WORK TO BE COMPLETED: Using the listing below, work out how many lines include the word "files". Only the number is to be given.

EXERCISE MATERIALS:
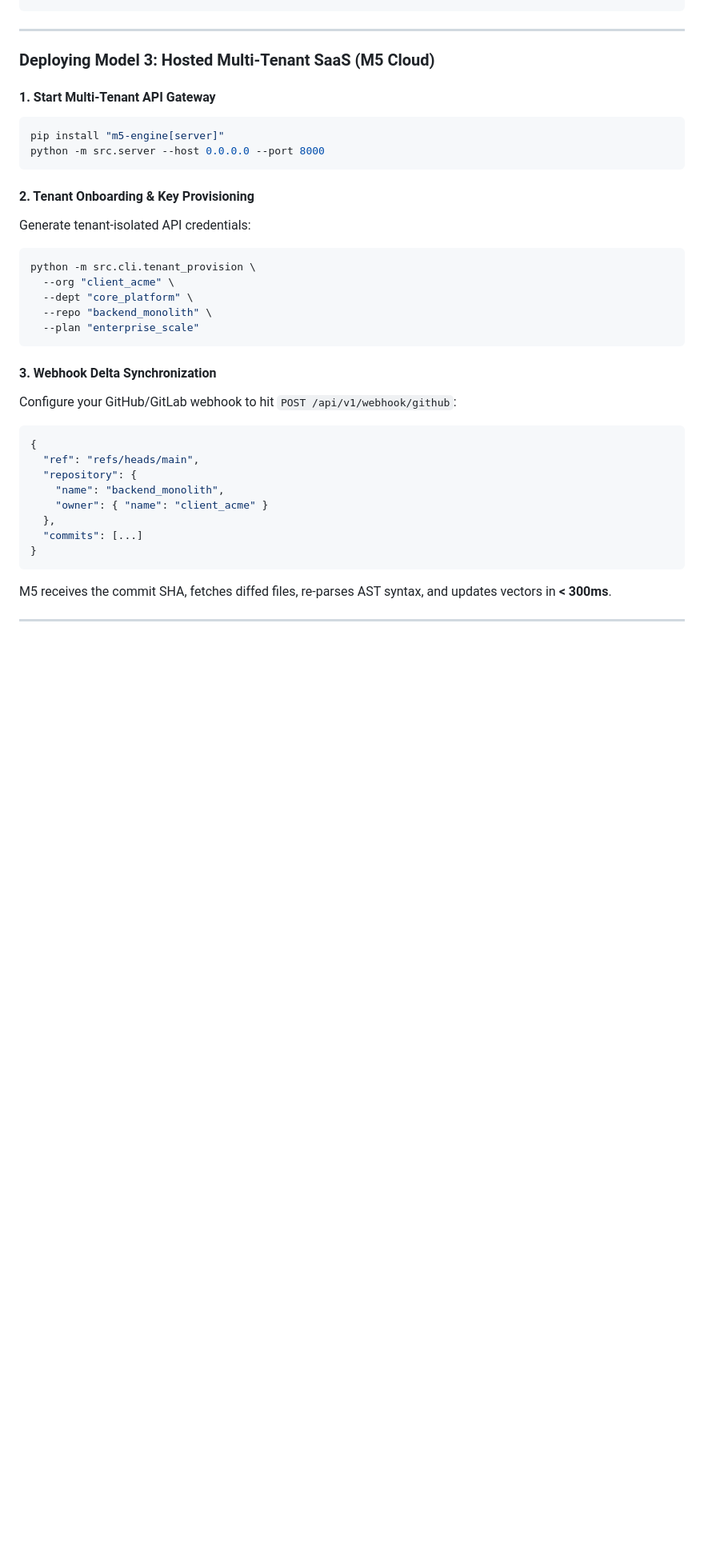
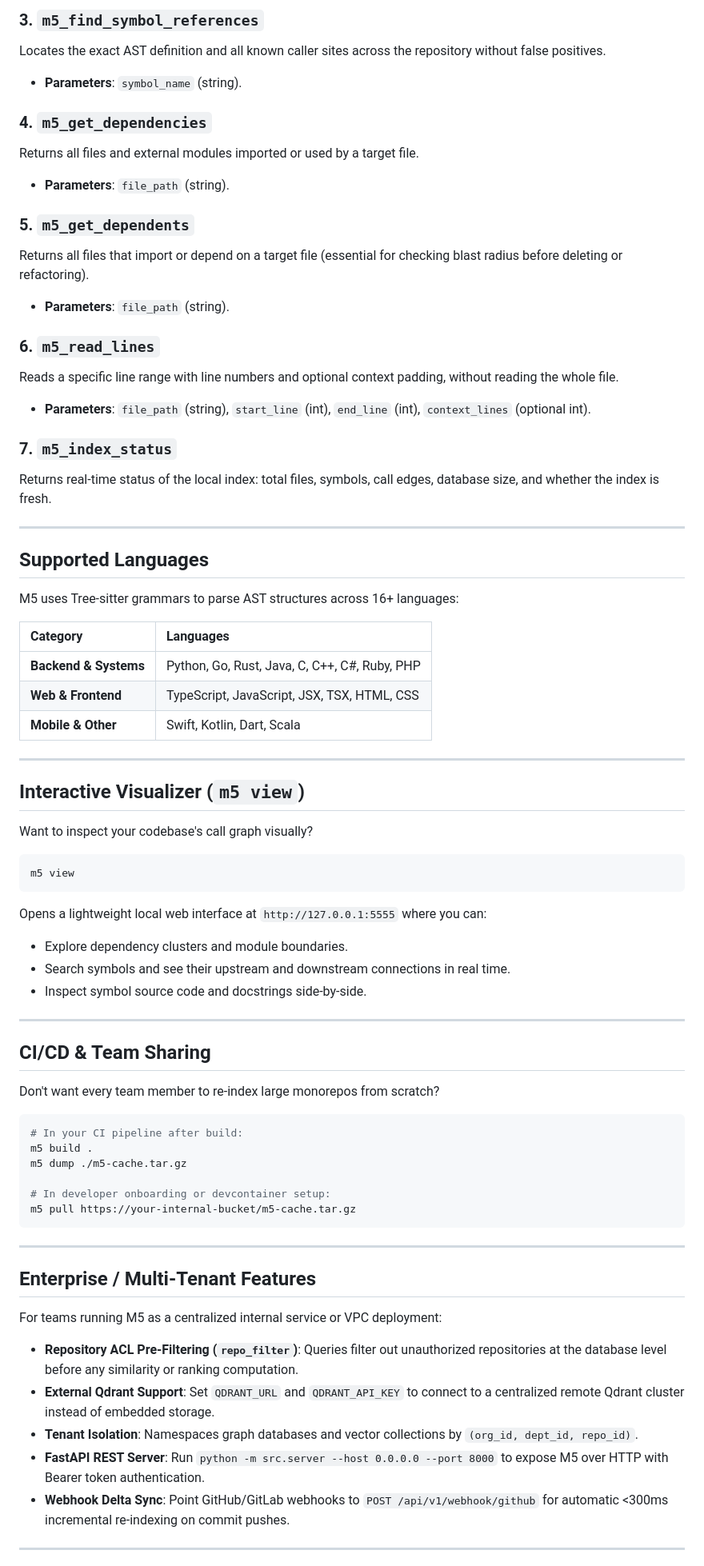
Before and after one commit to lazyserp/M5-v2, a Markdown page: README.md, the part around one of its changes. Shown at 80% size. GitHub-like rendering; blank space fills up the shorter version.

````diff
--- a/README.md
+++ b/README.md
@@ -180,38 +182,71 @@ context = get_context(
+### 3. `m5_find_symbol_references`
+Locates the exact AST definition and all known caller sites across the repository without false positives.
+- **Parameters**: `symbol_name` (string).
+
+### 4. `m5_get_dependencies`
+Returns all files and external modules imported or used by a target file.
+- **Parameters**: `file_path` (string).
+
+### 5. `m5_get_dependents`
+Returns all files that import or depend on a target file (essential for checking blast radius before deleting or refactoring).
+- **Parameters**: `file_path` (string).
+
+### 6. `m5_read_lines`
+Reads a specific line range with line numbers and optional context padding, without reading the whole file.
+- **Parameters**: `file_path` (string), `start_line` (int), `end_line` (int), `context_lines` (optional int).
+
+### 7. `m5_index_status`
+Returns real-time status of the local index: total files, symbols, call edges, database size, and whether the index is fresh.
+
+---
+
+## Supported Languages
+
+M5 uses Tree-sitter grammars to parse AST structures across 16+ languages:
+
+| Category | Languages |
+| :--- | :--- |
+| **Backend & Systems** | Python, Go, Rust, Java, C, C++, C#, Ruby, PHP |
+| **Web & Frontend** | TypeScript, JavaScript, JSX, TSX, HTML, CSS |
+| **Mobile & Other** | Swift, Kotlin, Dart, Scala |
+
+---
+
+## Interactive Visualizer (`m5 view`)
+
+Want to inspect your codebase's call graph visually?
+```bash
+m5 view
+```
+Opens a lightweight local web interface at `http://127.0.0.1:5555` where you can:
+- Explore dependency clusters and module boundaries.
+- Search symbols and see their upstream and downstream connections in real time.
+- Inspect symbol source code and docstrings side-by-side.
+
+---
+
+## CI/CD & Team Sharing
+
+Don't want every team member to re-index large monorepos from scratch?
+```bash
+# In your CI pipeline after build:
+m5 build .
+m5 dump ./m5-cache.tar.gz
+
+# In developer onboarding or devcontainer setup:
+m5 pull https://your-internal-bucket/m5-cache.tar.gz
 ```
 
 ---
 
-### Deploying Model 3: Hosted Multi-Tenant SaaS (M5 Cloud)
+## Enterprise / Multi-Tenant Features
 
-#### 1. Start Multi-Tenant API Gateway
-```bash
-pip install "m5-engine[server]"
-python -m src.server --host 0.0.0.0 --port 8000
-```
-
-#### 2. Tenant Onboarding & Key Provisioning
-Generate tenant-isolated API credentials:
-```bash
-python -m src.cli.tenant_provision \
-  --org "client_acme" \
-  --dept "core_platform" \
-  --repo "backend_monolith" \
-  --plan "enterprise_scale"
-```
-
-#### 3. Webhook Delta Synchronization
-Configure your GitHub/GitLab webhook to hit `POST /api/v1/webhook/github`:
-```json
-{
-  "ref": "refs/heads/main",
-  "repository": {
-    "name": "backend_monolith",
-    "owner": { "name": "client_acme" }
-  },
-  "commits": [...]
-}
-```
-M5 receives the commit SHA, fetches diffed files, re-parses AST syntax, and updates vectors in **< 300ms**.
+For teams running M5 as a centralized internal service or VPC deployment:
+- **Repository ACL Pre-Filtering (`repo_filter`)**: Queries filter out unauthorized repositories at the database level before any similarity or ranking computation.
+- **External Qdrant Support**: Set `QDRANT_URL` and `QDRANT_API_KEY` to connect to a centralized remote Qdrant cluster instead of embedded storage.
+- **Tenant Isolation**: Namespaces graph databases and vector collections by `(org_id, dept_id, repo_id)`.
+- **FastAPI REST Server**: Run `python -m src.server --host 0.0.0.0 --port 8000` to expose M5 over HTTP with Bearer token authentication.
+- **Webhook Delta Sync**: Point GitHub/GitLab webhooks to `POST /api/v1/webhook/github` for automatic <300ms incremental re-indexing on commit pushes.
 
 ---
 
````
Also changed, not shown: other parts of README.md (+149 -183 lines).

REPLY TO THE EXERCISE: 4